Yorkshire's very own Tour de France legend Brian Robinson remains in hospital after a crash near his home yesterday.
His son in law, Martyn Bolt, told ITV Calendar that the 83-year-old had suffered a broken collarbone, six broken ribs and a punctured lung in the collision.
Yorkshire cycling legend Brian Robinson is in hospital today after being involved in a collision while cycling near his homeRead the full story ›
Funny how my grandad gets more recognition now than when he was winning races. Made up http://t.co/qvkr9xvkVR
Yorkshire cycling legend Brian Robinson is in hospital tonight after a collision with a car.
Mr Robinson, 83, was taken to Pinderfields Hospital this afternoon after a crash involving a blue Volkswagen Passat in Lees Hall Road in Thornill Lees just after 1pm.
He suffered severe cuts and bruises, as well as a suspected broken collar bone.
Mr Robinson is being kept in hospital tonight for observations.
Mr Robinson, who lives in Mirfield, was the first British man to complete the Tour de France and the first Brit to win a stage – both in the 1950s.
The Tour de France showcased to the world the best of what Yorkshire has to offer. And the latest tourism polls show that the world took notice.
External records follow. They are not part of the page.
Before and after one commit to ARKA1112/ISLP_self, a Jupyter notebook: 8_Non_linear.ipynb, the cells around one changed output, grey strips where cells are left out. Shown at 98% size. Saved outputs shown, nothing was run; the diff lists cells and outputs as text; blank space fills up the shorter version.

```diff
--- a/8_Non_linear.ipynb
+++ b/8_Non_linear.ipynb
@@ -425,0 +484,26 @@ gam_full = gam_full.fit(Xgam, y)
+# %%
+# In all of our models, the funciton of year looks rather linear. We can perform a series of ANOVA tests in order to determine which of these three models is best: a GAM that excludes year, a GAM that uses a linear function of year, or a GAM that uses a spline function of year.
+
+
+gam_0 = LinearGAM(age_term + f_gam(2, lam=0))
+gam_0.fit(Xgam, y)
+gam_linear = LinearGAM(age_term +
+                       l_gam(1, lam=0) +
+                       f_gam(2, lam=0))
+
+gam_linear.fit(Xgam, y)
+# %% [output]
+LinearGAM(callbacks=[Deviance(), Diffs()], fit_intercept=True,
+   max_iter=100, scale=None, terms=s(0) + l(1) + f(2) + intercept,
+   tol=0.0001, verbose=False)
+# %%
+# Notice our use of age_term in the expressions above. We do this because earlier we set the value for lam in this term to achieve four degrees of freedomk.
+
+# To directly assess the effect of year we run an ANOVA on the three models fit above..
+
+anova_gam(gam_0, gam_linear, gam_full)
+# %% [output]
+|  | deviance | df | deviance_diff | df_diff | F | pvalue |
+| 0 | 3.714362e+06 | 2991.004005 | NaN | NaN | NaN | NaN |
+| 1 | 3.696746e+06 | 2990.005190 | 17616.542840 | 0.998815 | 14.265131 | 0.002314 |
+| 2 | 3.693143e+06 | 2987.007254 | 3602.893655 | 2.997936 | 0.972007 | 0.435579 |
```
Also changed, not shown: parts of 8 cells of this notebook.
A quarter of people surveyed in the UK now want to visit, after seeing the tour's success. The excitement - and economy - generated by Le Grand Depart remains in many of the towns and villages. Jonny Blair reports from Hawes in North Yorkshire.
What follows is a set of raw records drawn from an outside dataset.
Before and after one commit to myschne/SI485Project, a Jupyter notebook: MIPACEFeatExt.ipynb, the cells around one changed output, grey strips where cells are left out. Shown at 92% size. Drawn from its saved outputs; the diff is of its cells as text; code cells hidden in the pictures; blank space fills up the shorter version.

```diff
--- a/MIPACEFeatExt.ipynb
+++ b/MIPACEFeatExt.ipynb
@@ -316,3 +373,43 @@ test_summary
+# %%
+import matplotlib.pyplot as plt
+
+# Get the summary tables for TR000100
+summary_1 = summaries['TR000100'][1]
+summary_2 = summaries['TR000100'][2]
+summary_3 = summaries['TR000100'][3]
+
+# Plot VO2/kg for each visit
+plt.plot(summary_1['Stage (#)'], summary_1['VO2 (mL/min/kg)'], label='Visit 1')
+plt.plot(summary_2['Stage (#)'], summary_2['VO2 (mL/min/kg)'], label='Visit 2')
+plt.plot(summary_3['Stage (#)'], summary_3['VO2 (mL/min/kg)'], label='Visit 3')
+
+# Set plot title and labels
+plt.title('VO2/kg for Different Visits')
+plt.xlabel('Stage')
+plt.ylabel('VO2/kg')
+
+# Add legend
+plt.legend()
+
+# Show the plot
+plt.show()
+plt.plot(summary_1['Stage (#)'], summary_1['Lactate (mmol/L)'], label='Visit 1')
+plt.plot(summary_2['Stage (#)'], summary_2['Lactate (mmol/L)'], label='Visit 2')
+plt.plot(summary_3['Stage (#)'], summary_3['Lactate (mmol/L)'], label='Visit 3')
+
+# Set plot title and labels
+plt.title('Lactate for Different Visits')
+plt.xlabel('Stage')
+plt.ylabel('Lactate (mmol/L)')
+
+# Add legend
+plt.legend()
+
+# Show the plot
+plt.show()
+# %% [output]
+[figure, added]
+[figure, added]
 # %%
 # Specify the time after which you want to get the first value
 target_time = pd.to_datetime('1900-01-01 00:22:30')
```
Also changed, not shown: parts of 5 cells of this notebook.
Mark Cavendish has been on Twitter today for an impromptu Q&A session. He has been asked about his diet, racing rituals and techniques as well as his hobbies and interests.
As expected though, many fans have been asking about the shoulder injury he suffered on Stage One of the Tour de France:
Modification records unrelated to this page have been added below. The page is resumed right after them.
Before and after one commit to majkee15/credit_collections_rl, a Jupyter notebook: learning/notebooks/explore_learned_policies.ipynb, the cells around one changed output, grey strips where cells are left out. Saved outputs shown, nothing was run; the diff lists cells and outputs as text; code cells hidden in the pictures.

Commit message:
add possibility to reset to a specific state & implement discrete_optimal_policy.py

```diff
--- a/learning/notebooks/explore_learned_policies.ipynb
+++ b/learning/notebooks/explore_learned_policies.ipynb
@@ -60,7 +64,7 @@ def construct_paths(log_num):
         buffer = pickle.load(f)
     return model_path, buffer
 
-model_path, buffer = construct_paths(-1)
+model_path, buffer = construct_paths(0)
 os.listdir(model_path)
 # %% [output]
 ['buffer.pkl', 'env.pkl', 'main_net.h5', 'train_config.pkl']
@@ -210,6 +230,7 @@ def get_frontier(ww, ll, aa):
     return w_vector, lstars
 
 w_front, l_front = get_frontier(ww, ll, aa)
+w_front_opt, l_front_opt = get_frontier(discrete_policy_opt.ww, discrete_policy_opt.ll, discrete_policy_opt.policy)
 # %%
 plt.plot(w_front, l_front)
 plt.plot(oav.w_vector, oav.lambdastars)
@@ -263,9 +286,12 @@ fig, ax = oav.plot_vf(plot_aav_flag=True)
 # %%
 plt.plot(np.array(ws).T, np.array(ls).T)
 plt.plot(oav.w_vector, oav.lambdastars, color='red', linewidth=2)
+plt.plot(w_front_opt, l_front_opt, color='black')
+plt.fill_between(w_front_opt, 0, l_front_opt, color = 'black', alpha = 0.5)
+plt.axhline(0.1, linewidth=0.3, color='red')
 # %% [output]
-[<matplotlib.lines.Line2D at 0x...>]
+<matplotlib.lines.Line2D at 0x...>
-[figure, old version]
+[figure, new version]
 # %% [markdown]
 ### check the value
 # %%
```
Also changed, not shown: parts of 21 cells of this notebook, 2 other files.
Asked whether he thought Team Sky would regret not putting Bradley Wiggans and Chris Froome in their line up, especially following Froome's injury and withdrawal, Cavendish was carefully diplomatic in his response:
But he is determined to be back up and running in good time to compete for next year's Tour.
The success of the Tour de France in Yorkshire is expected to create a tourism boom in the region.
A survey has shown a quarter of the country now want to visit Yorkshire. One third of people changed their opinion of the county after watching the biggest Grand Départ in history.
This time last week Yorkshire's Grand Départ had come to an end in Sheffield, but that does not mean Tour fever has left the region. In fact, the Tour de France is already showing its legacy by inspiring more people to get on their bikes.
A new cycling event was launched today in North Yorkshire. Hundreds of riders took to the streets for the first ever Ripon Tour Sportive as Sarah Clark reports.